#### [Description of the task]
From the listing that follows, output everything exactly except the pictures.

#### [Data section]
※ ※ ※
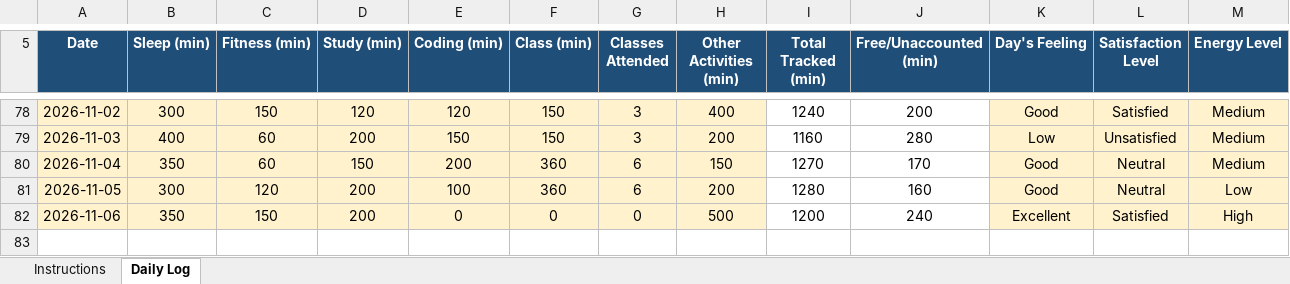
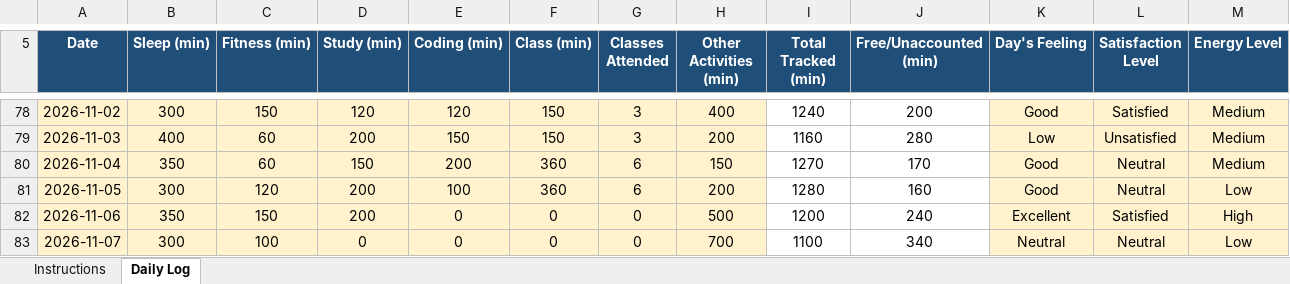
Before and after one commit to BhumikaChawla53/CAP776-Daily-Work, an Excel workbook: 12629342 (1).xlsx, sheet Daily Log, drawn as a sheet; only a part is shown, gaps mark what is left out; values as stored, in another font and other column widths than the file's, no borders; conditional formats not drawn; rows hold the shown columns only; the diff names each change by its address in the sheet, - before the commit and + after, or states it on an @@ line.

Commit message:
Add files via upload

```diff
--- a/12629342 (1).xlsx (sheet Daily Log)
+++ b/12629342 (1).xlsx (sheet Daily Log)
+row 83: 2026-11-07 | 300 | 100 | 0 | 0 | 0 | 0 | 700 | 1100 | 340 | Neutral | Neutral | Low
```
※ ※ ※
#### [Task solution]
Before and after one commit to BhumikaChawla53/CAP776-Daily-Work, an Excel workbook: 12629342 (1).xlsx, sheet Daily Log, drawn as a sheet; only a part is shown, gaps mark what is left out; values as stored, in another font and other column widths than the file's, no borders; conditional formats not drawn; rows hold the shown columns only; the diff names each change by its address in the sheet, - before the commit and + after, or states it on an @@ line.

Commit message:
Add files via upload

```diff
--- a/12629342 (1).xlsx (sheet Daily Log)
+++ b/12629342 (1).xlsx (sheet Daily Log)
+row 83: 2026-11-07 | 300 | 100 | 0 | 0 | 0 | 0 | 700 | 1100 | 340 | Neutral | Neutral | Low
```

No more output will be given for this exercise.